= PROMPT =
Copy every line below precisely, leaving nothing out.

= LISTED ENTRIES =
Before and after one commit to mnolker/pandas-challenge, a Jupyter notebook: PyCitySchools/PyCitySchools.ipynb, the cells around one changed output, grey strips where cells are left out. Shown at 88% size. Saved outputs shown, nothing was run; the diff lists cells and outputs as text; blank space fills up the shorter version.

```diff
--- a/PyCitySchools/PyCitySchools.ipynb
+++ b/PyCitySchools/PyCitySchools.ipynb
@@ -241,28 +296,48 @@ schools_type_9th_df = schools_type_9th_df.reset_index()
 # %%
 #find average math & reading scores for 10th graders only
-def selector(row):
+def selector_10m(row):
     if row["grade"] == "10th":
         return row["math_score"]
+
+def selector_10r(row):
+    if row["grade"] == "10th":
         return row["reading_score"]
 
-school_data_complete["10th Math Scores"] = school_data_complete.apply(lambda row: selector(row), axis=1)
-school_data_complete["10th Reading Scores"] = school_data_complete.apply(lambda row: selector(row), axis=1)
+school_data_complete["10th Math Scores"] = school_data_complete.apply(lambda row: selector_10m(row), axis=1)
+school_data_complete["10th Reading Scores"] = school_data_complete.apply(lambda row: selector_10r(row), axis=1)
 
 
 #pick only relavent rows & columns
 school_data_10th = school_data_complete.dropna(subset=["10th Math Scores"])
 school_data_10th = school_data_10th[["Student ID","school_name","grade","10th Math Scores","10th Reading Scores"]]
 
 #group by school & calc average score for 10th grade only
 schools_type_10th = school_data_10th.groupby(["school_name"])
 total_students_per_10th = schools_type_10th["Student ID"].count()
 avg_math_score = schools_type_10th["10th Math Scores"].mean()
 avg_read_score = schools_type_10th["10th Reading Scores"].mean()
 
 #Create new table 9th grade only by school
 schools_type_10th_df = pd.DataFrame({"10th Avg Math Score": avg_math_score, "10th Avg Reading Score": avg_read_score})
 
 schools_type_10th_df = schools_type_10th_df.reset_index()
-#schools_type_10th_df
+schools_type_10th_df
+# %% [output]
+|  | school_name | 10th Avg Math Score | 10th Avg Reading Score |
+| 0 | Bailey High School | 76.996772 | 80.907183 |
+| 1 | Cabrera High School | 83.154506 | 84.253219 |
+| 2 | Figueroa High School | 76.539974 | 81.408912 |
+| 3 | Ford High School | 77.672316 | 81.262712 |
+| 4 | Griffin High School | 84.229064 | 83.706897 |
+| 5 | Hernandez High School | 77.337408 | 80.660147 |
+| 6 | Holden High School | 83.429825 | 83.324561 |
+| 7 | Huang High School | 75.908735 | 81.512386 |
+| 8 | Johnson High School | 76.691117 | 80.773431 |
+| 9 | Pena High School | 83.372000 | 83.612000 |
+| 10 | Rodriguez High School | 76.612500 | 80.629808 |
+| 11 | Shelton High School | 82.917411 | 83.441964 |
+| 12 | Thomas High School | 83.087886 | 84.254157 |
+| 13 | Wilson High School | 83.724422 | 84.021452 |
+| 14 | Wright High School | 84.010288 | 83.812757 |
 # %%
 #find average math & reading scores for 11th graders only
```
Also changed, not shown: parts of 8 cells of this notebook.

= WRITTEN RESPONSE =
Before and after one commit to mnolker/pandas-challenge, a Jupyter notebook: PyCitySchools/PyCitySchools.ipynb, the cells around one changed output, grey strips where cells are left out. Shown at 88% size. Saved outputs shown, nothing was run; the diff lists cells and outputs as text; blank space fills up the shorter version.

```diff
--- a/PyCitySchools/PyCitySchools.ipynb
+++ b/PyCitySchools/PyCitySchools.ipynb
@@ -241,28 +296,48 @@ schools_type_9th_df = schools_type_9th_df.reset_index()
 # %%
 #find average math & reading scores for 10th graders only
-def selector(row):
+def selector_10m(row):
     if row["grade"] == "10th":
         return row["math_score"]
+
+def selector_10r(row):
+    if row["grade"] == "10th":
         return row["reading_score"]
 
-school_data_complete["10th Math Scores"] = school_data_complete.apply(lambda row: selector(row), axis=1)
-school_data_complete["10th Reading Scores"] = school_data_complete.apply(lambda row: selector(row), axis=1)
+school_data_complete["10th Math Scores"] = school_data_complete.apply(lambda row: selector_10m(row), axis=1)
+school_data_complete["10th Reading Scores"] = school_data_complete.apply(lambda row: selector_10r(row), axis=1)
 
 
 #pick only relavent rows & columns
 school_data_10th = school_data_complete.dropna(subset=["10th Math Scores"])
 school_data_10th = school_data_10th[["Student ID","school_name","grade","10th Math Scores","10th Reading Scores"]]
 
 #group by school & calc average score for 10th grade only
 schools_type_10th = school_data_10th.groupby(["school_name"])
 total_students_per_10th = schools_type_10th["Student ID"].count()
 avg_math_score = schools_type_10th["10th Math Scores"].mean()
 avg_read_score = schools_type_10th["10th Reading Scores"].mean()
 
 #Create new table 9th grade only by school
 schools_type_10th_df = pd.DataFrame({"10th Avg Math Score": avg_math_score, "10th Avg Reading Score": avg_read_score})
 
 schools_type_10th_df = schools_type_10th_df.reset_index()
-#schools_type_10th_df
+schools_type_10th_df
+# %% [output]
+|  | school_name | 10th Avg Math Score | 10th Avg Reading Score |
+| 0 | Bailey High School | 76.996772 | 80.907183 |
+| 1 | Cabrera High School | 83.154506 | 84.253219 |
+| 2 | Figueroa High School | 76.539974 | 81.408912 |
+| 3 | Ford High School | 77.672316 | 81.262712 |
+| 4 | Griffin High School | 84.229064 | 83.706897 |
+| 5 | Hernandez High School | 77.337408 | 80.660147 |
+| 6 | Holden High School | 83.429825 | 83.324561 |
+| 7 | Huang High School | 75.908735 | 81.512386 |
+| 8 | Johnson High School | 76.691117 | 80.773431 |
+| 9 | Pena High School | 83.372000 | 83.612000 |
+| 10 | Rodriguez High School | 76.612500 | 80.629808 |
+| 11 | Shelton High School | 82.917411 | 83.441964 |
+| 12 | Thomas High School | 83.087886 | 84.254157 |
+| 13 | Wilson High School | 83.724422 | 84.021452 |
+| 14 | Wright High School | 84.010288 | 83.812757 |
 # %%
 #find average math & reading scores for 11th graders only
```
Also changed, not shown: parts of 8 cells of this notebook.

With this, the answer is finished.